Each line of data below must be printed exactly as written, with any pictures removed.

[[ DATASET RECORDS open ]]

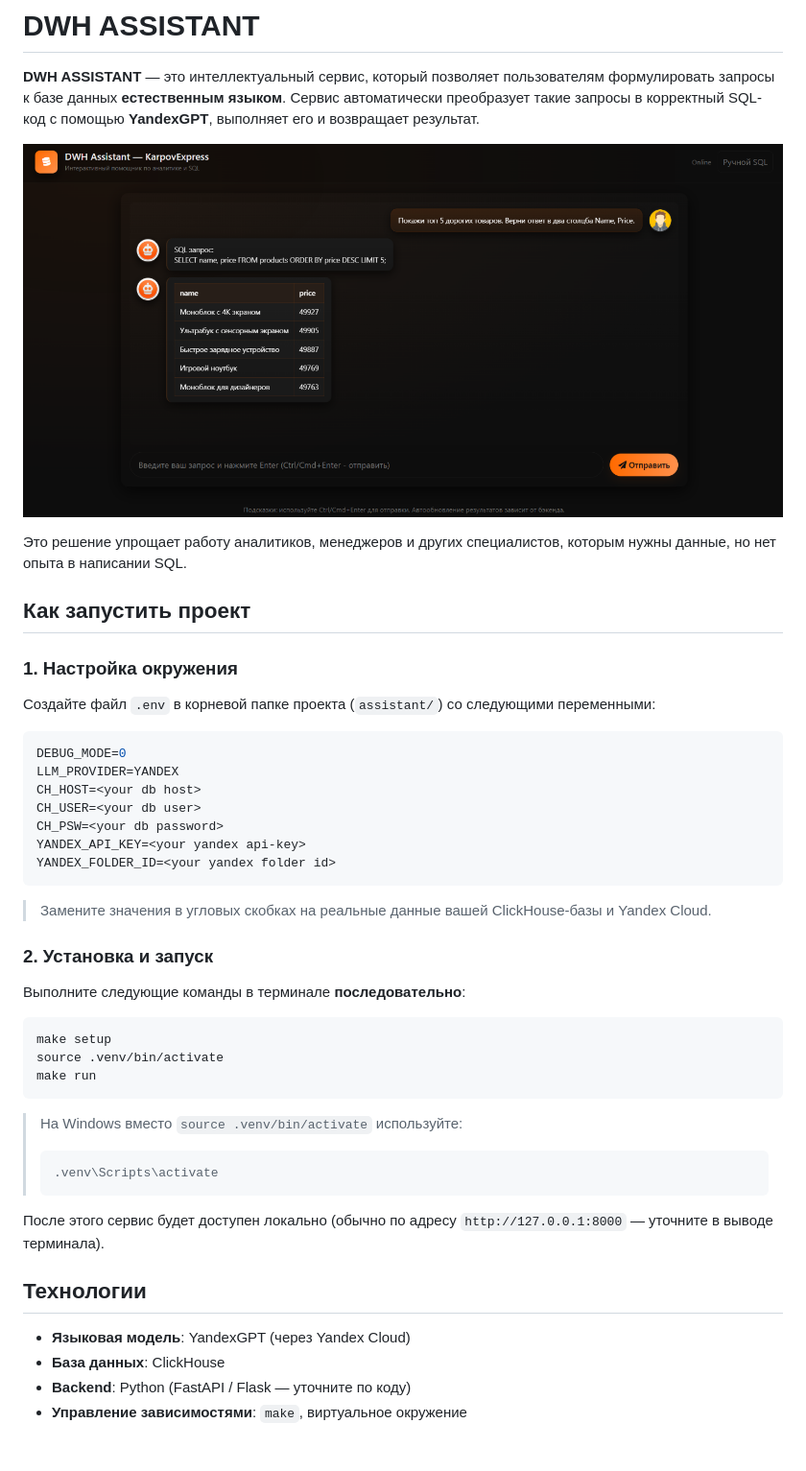
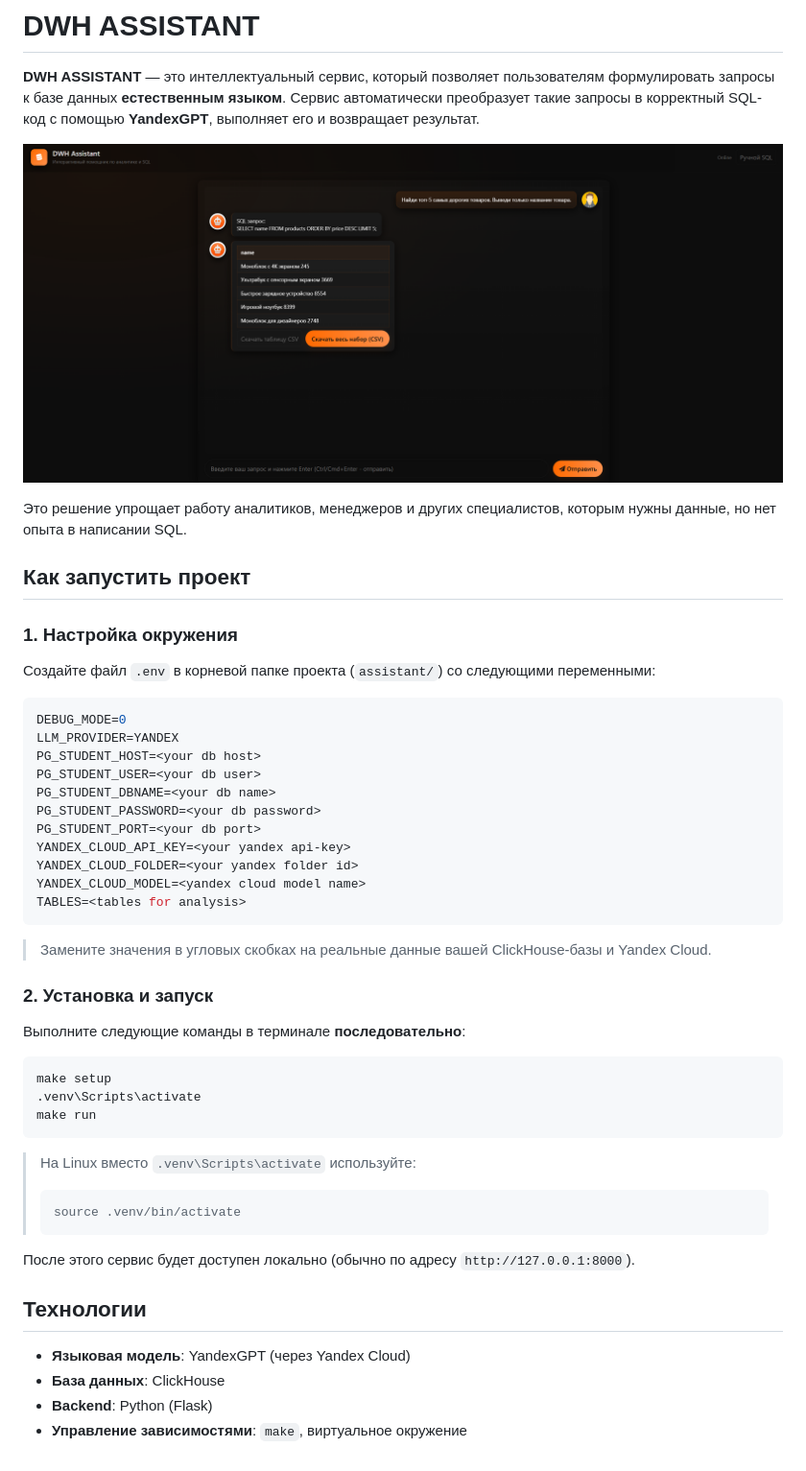
Before and after one commit to ruslanprashchurovich/dwh-assistant, a Markdown page: README.md, the part around the change. Shown at 96% size. Drawn GitHub-style; pictures changed too: image.png.

Commit message:
Update yandex model API

````diff
--- a/README.md
+++ b/README.md
@@ -15,11 +15,15 @@
 ```env
 DEBUG_MODE=0
 LLM_PROVIDER=YANDEX
-CH_HOST=<your db host>
-CH_USER=<your db user>
-CH_PSW=<your db password>
-YANDEX_API_KEY=<your yandex api-key>
-YANDEX_FOLDER_ID=<your yandex folder id>
+PG_STUDENT_HOST=<your db host>
+PG_STUDENT_USER=<your db user>
+PG_STUDENT_DBNAME=<your db name>
+PG_STUDENT_PASSWORD=<your db password>
+PG_STUDENT_PORT=<your db port>
+YANDEX_CLOUD_API_KEY=<your yandex api-key>
+YANDEX_CLOUD_FOLDER=<your yandex folder id>
+YANDEX_CLOUD_MODEL=<yandex cloud model name>
+TABLES=<tables for analysis>
 ```
 
 > Замените значения в угловых скобках на реальные данные вашей ClickHouse-базы и Yandex Cloud.
@@ -30,21 +34,21 @@ YANDEX_FOLDER_ID=<your yandex folder id>
 
 ```bash
 make setup
-source .venv/bin/activate
+.venv\Scripts\activate
 make run
 ```
 
-> На Windows вместо `source .venv/bin/activate` используйте:
+> На Linux вместо `.venv\Scripts\activate` используйте:
 >
 > ```cmd
-> .venv\Scripts\activate
+> source .venv/bin/activate
 > ```
 
-После этого сервис будет доступен локально (обычно по адресу `http://127.0.0.1:8000` — уточните в выводе терминала).
+После этого сервис будет доступен локально (обычно по адресу `http://127.0.0.1:8000`).
 
 ## Технологии
 
 - **Языковая модель**: YandexGPT (через Yandex Cloud)
 - **База данных**: ClickHouse
-- **Backend**: Python (FastAPI / Flask — уточните по коду)
+- **Backend**: Python (Flask)
 - **Управление зависимостями**: `make`, виртуальное окружение
````
Also changed, not shown: 9 other files.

[[ DATASET RECORDS closed ]]

# [RESPONSE AREA]
Before and after one commit to ruslanprashchurovich/dwh-assistant, a Markdown page: README.md, the part around the change. Shown at 96% size. Drawn GitHub-style; pictures changed too: image.png.

Commit message:
Update yandex model API

````diff
--- a/README.md
+++ b/README.md
@@ -15,11 +15,15 @@
 ```env
 DEBUG_MODE=0
 LLM_PROVIDER=YANDEX
-CH_HOST=<your db host>
-CH_USER=<your db user>
-CH_PSW=<your db password>
-YANDEX_API_KEY=<your yandex api-key>
-YANDEX_FOLDER_ID=<your yandex folder id>
+PG_STUDENT_HOST=<your db host>
+PG_STUDENT_USER=<your db user>
+PG_STUDENT_DBNAME=<your db name>
+PG_STUDENT_PASSWORD=<your db password>
+PG_STUDENT_PORT=<your db port>
+YANDEX_CLOUD_API_KEY=<your yandex api-key>
+YANDEX_CLOUD_FOLDER=<your yandex folder id>
+YANDEX_CLOUD_MODEL=<yandex cloud model name>
+TABLES=<tables for analysis>
 ```
 
 > Замените значения в угловых скобках на реальные данные вашей ClickHouse-базы и Yandex Cloud.
@@ -30,21 +34,21 @@ YANDEX_FOLDER_ID=<your yandex folder id>
 
 ```bash
 make setup
-source .venv/bin/activate
+.venv\Scripts\activate
 make run
 ```
 
-> На Windows вместо `source .venv/bin/activate` используйте:
+> На Linux вместо `.venv\Scripts\activate` используйте:
 >
 > ```cmd
-> .venv\Scripts\activate
+> source .venv/bin/activate
 > ```
 
-После этого сервис будет доступен локально (обычно по адресу `http://127.0.0.1:8000` — уточните в выводе терминала).
+После этого сервис будет доступен локально (обычно по адресу `http://127.0.0.1:8000`).
 
 ## Технологии
 
 - **Языковая модель**: YandexGPT (через Yandex Cloud)
 - **База данных**: ClickHouse
-- **Backend**: Python (FastAPI / Flask — уточните по коду)
+- **Backend**: Python (Flask)
 - **Управление зависимостями**: `make`, виртуальное окружение
````
Also changed, not shown: 9 other files.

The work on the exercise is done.